▶ [TASK DETAILS]: Copy out each line of the material in which the word "바스컬린" appears.

□ □ □ □ □ □ □

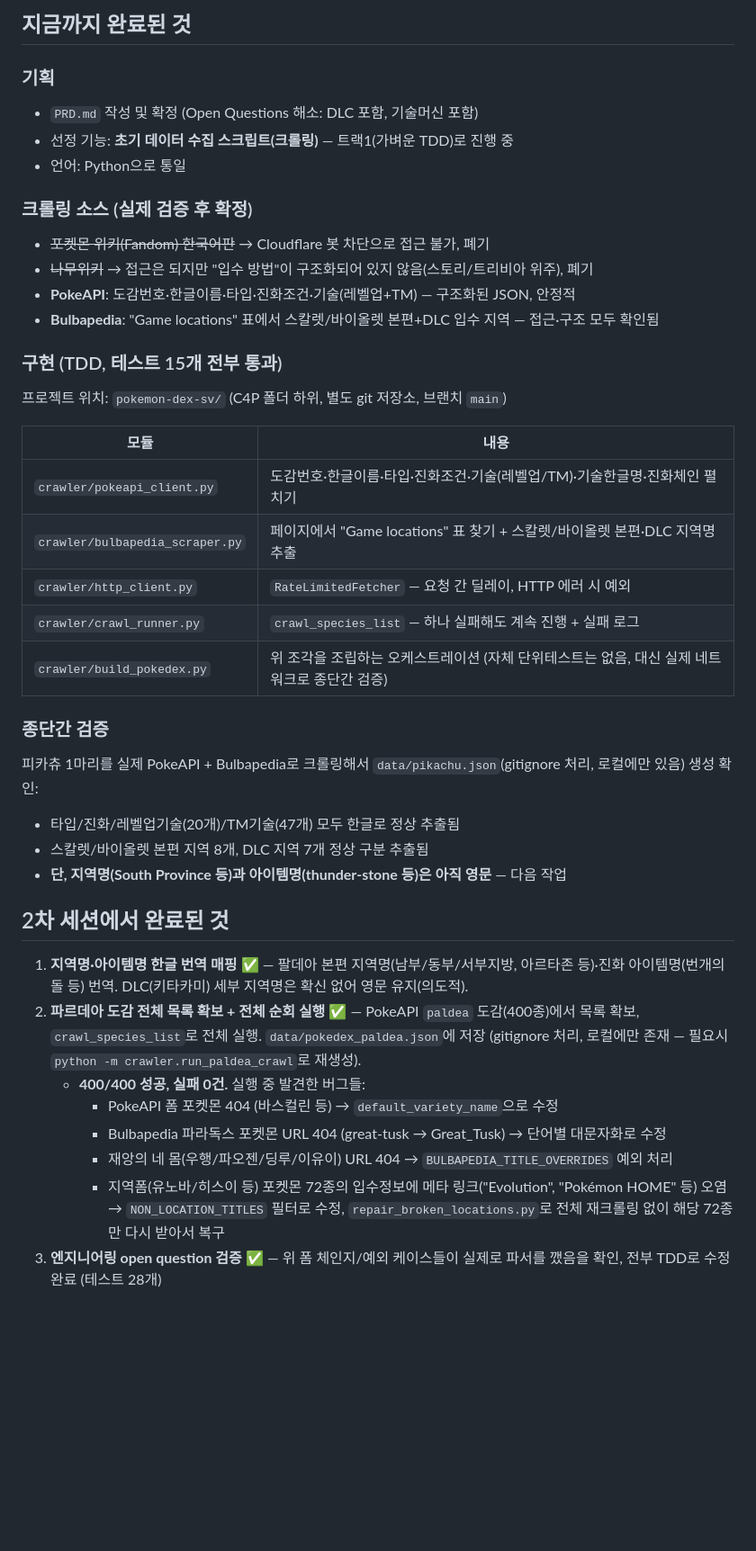
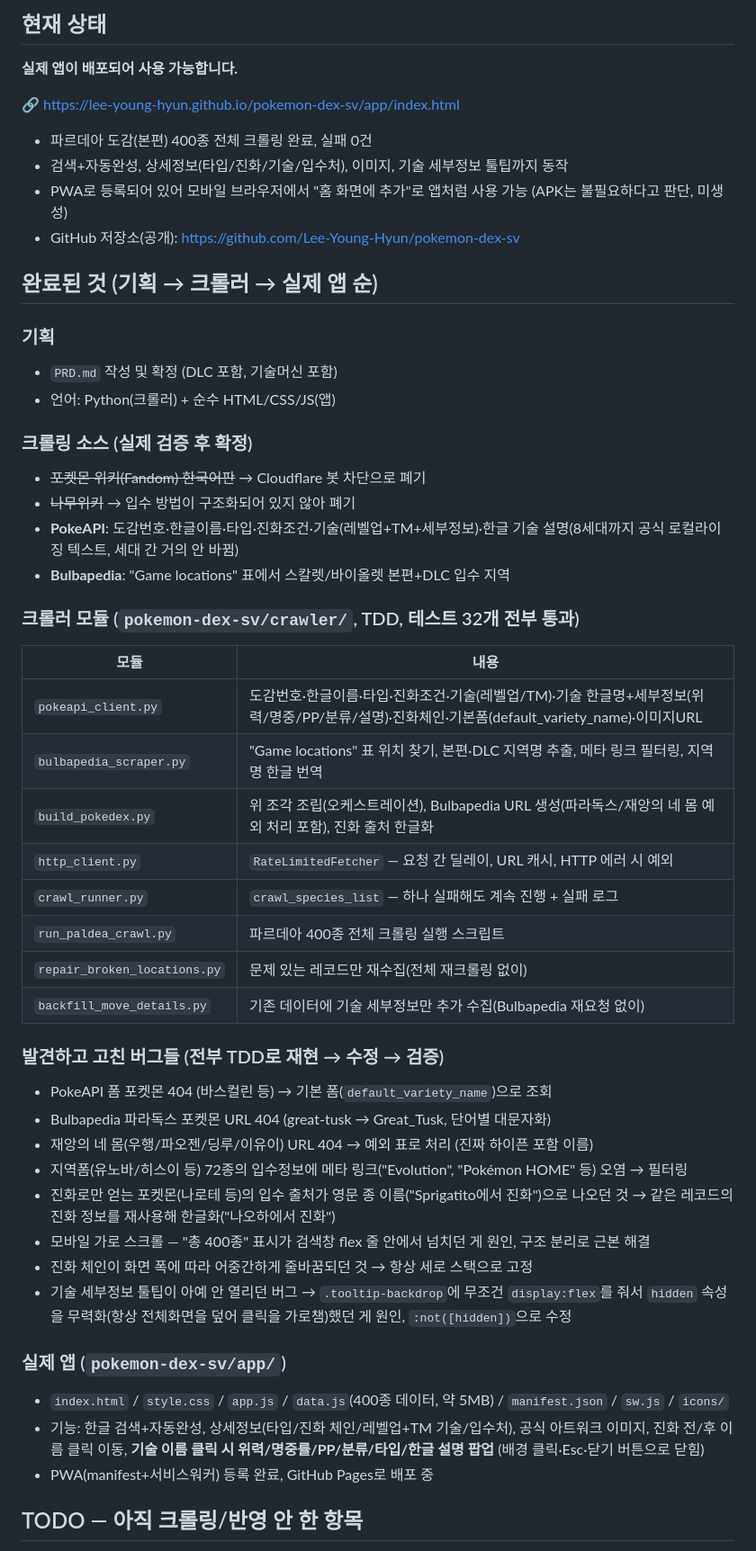
Before and after one commit to Lee-Young-Hyun/pokemon-dex-sv, a Markdown page: PROGRESS.md, the part around one of its changes. Shown at 90% size. Drawn GitHub-style; blank space fills up the shorter version.

Commit message:
docs: PROGRESS.md 3차 정리 - 완료 내역 + 크롤링 안 한 항목 TODO 정리
Co-Authored-By: Claude Sonnet 5 <noreply@anthropic.com>
Claude-Session: https://claude.ai/code/session_01HtHRdaqDb4v4Z7BriwHM5H

```diff
--- a/PROGRESS.md
+++ b/PROGRESS.md
@@ -4,42 +4,54 @@
 
-## 지금까지 완료된 것
+## 현재 상태
+
+**실제 앱이 배포되어 사용 가능합니다.**
+
+🔗 https://lee-young-hyun.github.io/pokemon-dex-sv/app/index.html
+
+- 파르데아 도감(본편) 400종 전체 크롤링 완료, 실패 0건
+- 검색+자동완성, 상세정보(타입/진화/기술/입수처), 이미지, 기술 세부정보 툴팁까지 동작
+- PWA로 등록되어 있어 모바일 브라우저에서 "홈 화면에 추가"로 앱처럼 사용 가능 (APK는 불필요하다고 판단, 미생성)
+- GitHub 저장소(공개): https://github.com/Lee-Young-Hyun/pokemon-dex-sv
+
+## 완료된 것 (기획 → 크롤러 → 실제 앱 순)
 
 ### 기획
-- `PRD.md` 작성 및 확정 (Open Questions 해소: DLC 포함, 기술머신 포함)
-- 선정 기능: **초기 데이터 수집 스크립트(크롤링)** — 트랙1(가벼운 TDD)로 진행 중
-- 언어: Python으로 통일
+- `PRD.md` 작성 및 확정 (DLC 포함, 기술머신 포함)
+- 언어: Python(크롤러) + 순수 HTML/CSS/JS(앱)
 
 ### 크롤링 소스 (실제 검증 후 확정)
-- ~~포켓몬 위키(Fandom) 한국어판~~ → Cloudflare 봇 차단으로 접근 불가, 폐기
-- ~~나무위키~~ → 접근은 되지만 "입수 방법"이 구조화되어 있지 않음(스토리/트리비아 위주), 폐기
-- **PokeAPI**: 도감번호·한글이름·타입·진화조건·기술(레벨업+TM) — 구조화된 JSON, 안정적
-- **Bulbapedia**: "Game locations" 표에서 스칼렛/바이올렛 본편+DLC 입수 지역 — 접근·구조 모두 확인됨
+- ~~포켓몬 위키(Fandom) 한국어판~~ → Cloudflare 봇 차단으로 폐기
+- ~~나무위키~~ → 입수 방법이 구조화되어 있지 않아 폐기
+- **PokeAPI**: 도감번호·한글이름·타입·진화조건·기술(레벨업+TM+세부정보)·한글 기술 설명(8세대까지 공식 로컬라이징 텍스트, 세대 간 거의 안 바뀜)
+- **Bulbapedia**: "Game locations" 표에서 스칼렛/바이올렛 본편+DLC 입수 지역
 
-### 구현 (TDD, 테스트 15개 전부 통과)
-프로젝트 위치: `pokemon-dex-sv/` (C4P 폴더 하위, 별도 git 저장소, 브랜치 `main`)
+### 크롤러 모듈 (`pokemon-dex-sv/crawler/`, TDD, 테스트 32개 전부 통과)
 
 | 모듈 | 내용 |
 |---|---|
-| `crawler/pokeapi_client.py` | 도감번호·한글이름·타입·진화조건·기술(레벨업/TM)·기술한글명·진화체인 펼치기 |
-| `crawler/bulbapedia_scraper.py` | 페이지에서 "Game locations" 표 찾기 + 스칼렛/바이올렛 본편·DLC 지역명 추출 |
-| `crawler/http_client.py` | `RateLimitedFetcher` — 요청 간 딜레이, HTTP 에러 시 예외 |
-| `crawler/crawl_runner.py` | `crawl_species_list` — 하나 실패해도 계속 진행 + 실패 로그 |
-| `crawler/build_pokedex.py` | 위 조각을 조립하는 오케스트레이션 (자체 단위테스트는 없음, 대신 실제 네트워크로 종단간 검증) |
+| `pokeapi_client.py` | 도감번호·한글이름·타입·진화조건·기술(레벨업/TM)·기술 한글명+세부정보(위력/명중/PP/분류/설명)·진화체인·기본폼(default_variety_name)·이미지URL |
+| `bulbapedia_scraper.py` | "Game locations" 표 위치 찾기, 본편·DLC 지역명 추출, 메타 링크 필터링, 지역명 한글 번역 |
+| `build_pokedex.py` | 위 조각 조립(오케스트레이션), Bulbapedia URL 생성(파라독스/재앙의 네 몸 예외 처리 포함), 진화 출처 한글화 |
+| `http_client.py` | `RateLimitedFetcher` — 요청 간 딜레이, URL 캐시, HTTP 에러 시 예외 |
+| `crawl_runner.py` | `crawl_species_list` — 하나 실패해도 계속 진행 + 실패 로그 |
+| `run_paldea_crawl.py` | 파르데아 400종 전체 크롤링 실행 스크립트 |
+| `repair_broken_locations.py` | 문제 있는 레코드만 재수집(전체 재크롤링 없이) |
+| `backfill_move_details.py` | 기존 데이터에 기술 세부정보만 추가 수집(Bulbapedia 재요청 없이) |
 
-### 종단간 검증
-피카츄 1마리를 실제 PokeAPI + Bulbapedia로 크롤링해서 `data/pikachu.json`(gitignore 처리, 로컬에만 있음) 생성 확인:
-- 타입/진화/레벨업기술(20개)/TM기술(47개) 모두 한글로 정상 추출됨
-- 스칼렛/바이올렛 본편 지역 8개, DLC 지역 7개 정상 구분 추출됨
-- **단, 지역명(South Province 등)과 아이템명(thunder-stone 등)은 아직 영문** — 다음 작업
+### 발견하고 고친 버그들 (전부 TDD로 재현 → 수정 → 검증)
+- PokeAPI 폼 포켓몬 404 (바스컬린 등) → 기본 폼(`default_variety_name`)으로 조회
+- Bulbapedia 파라독스 포켓몬 URL 404 (great-tusk → Great_Tusk, 단어별 대문자화)
+- 재앙의 네 몸(우행/파오젠/딩루/이유이) URL 404 → 예외 표로 처리 (진짜 하이픈 포함 이름)
+- 지역폼(유노바/히스이 등) 72종의 입수정보에 메타 링크("Evolution", "Pokémon HOME" 등) 오염 → 필터링
+- 진화로만 얻는 포켓몬(나로테 등)의 입수 출처가 영문 종 이름("Sprigatito에서 진화")으로 나오던 것 → 같은 레코드의 진화 정보를 재사용해 한글화("나오하에서 진화")
+- 모바일 가로 스크롤 — "총 400종" 표시가 검색창 flex 줄 안에서 넘치던 게 원인, 구조 분리로 근본 해결
+- 진화 체인이 화면 폭에 따라 어중간하게 줄바꿈되던 것 → 항상 세로 스택으로 고정
+- 기술 세부정보 툴팁이 아예 안 열리던 버그 → `.tooltip-backdrop`에 무조건 `display:flex`를 줘서 `hidden` 속성을 무력화(항상 전체화면을 덮어 클릭을 가로챔)했던 게 원인, `:not([hidden])`으로 수정
 
-## 2차 세션에서 완료된 것
+### 실제 앱 (`pokemon-dex-sv/app/`)
+- `index.html` / `style.css` / `app.js` / `data.js`(400종 데이터, 약 5MB) / `manifest.json` / `sw.js` / `icons/`
+- 기능: 한글 검색+자동완성, 상세정보(타입/진화 체인/레벨업+TM 기술/입수처), 공식 아트워크 이미지, 진화 전/후 이름 클릭 이동, **기술 이름 클릭 시 위력/명중률/PP/분류/타입/한글 설명 팝업** (배경 클릭·Esc·닫기 버튼으로 닫힘)
+- PWA(manifest+서비스워커) 등록 완료, GitHub Pages로 배포 중
 
-1. **지역명·아이템명 한글 번역 매핑** ✅ — 팔데아 본편 지역명(남부/동부/서부지방, 아르타존 등)·진화 아이템명(번개의돌 등) 번역. DLC(키타카미) 세부 지역명은 확신 없어 영문 유지(의도적).
-2. **파르데아 도감 전체 목록 확보 + 전체 순회 실행** ✅ — PokeAPI `paldea` 도감(400종)에서 목록 확보, `crawl_species_list`로 전체 실행. `data/pokedex_paldea.json`에 저장 (gitignore 처리, 로컬에만 존재 — 필요시 `python -m crawler.run_paldea_crawl`로 재생성).
-   - **400/400 성공, 실패 0건.** 실행 중 발견한 버그들:
-     - PokeAPI 폼 포켓몬 404 (바스컬린 등) → `default_variety_name`으로 수정
-     - Bulbapedia 파라독스 포켓몬 URL 404 (great-tusk → Great_Tusk) → 단어별 대문자화로 수정
-     - 재앙의 네 몸(우행/파오젠/딩루/이유이) URL 404 → `BULBAPEDIA_TITLE_OVERRIDES` 예외 처리
-     - 지역폼(유노바/히스이 등) 포켓몬 72종의 입수정보에 메타 링크("Evolution", "Pokémon HOME" 등) 오염 → `NON_LOCATION_TITLES` 필터로 수정, `repair_broken_locations.py`로 전체 재크롤링 없이 해당 72종만 다시 받아서 복구
-3. **엔지니어링 open question 검증** ✅ — 위 폼 체인지/예외 케이스들이 실제로 파서를 깼음을 확인, 전부 TDD로 수정 완료 (테스트 28개)
+## TODO — 아직 크롤링/반영 안 한 항목
 
```
Also changed, not shown: other parts of PROGRESS.md (+13 -16 lines).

□ □ □ □ □ □ □

▶ [SOLUTION FOR THIS PROBLEM]:
+- PokeAPI 폼 포켓몬 404 (바스컬린 등) → 기본 폼(`default_variety_name`)으로 조회
-     - PokeAPI 폼 포켓몬 404 (바스컬린 등) → `default_variety_name`으로 수정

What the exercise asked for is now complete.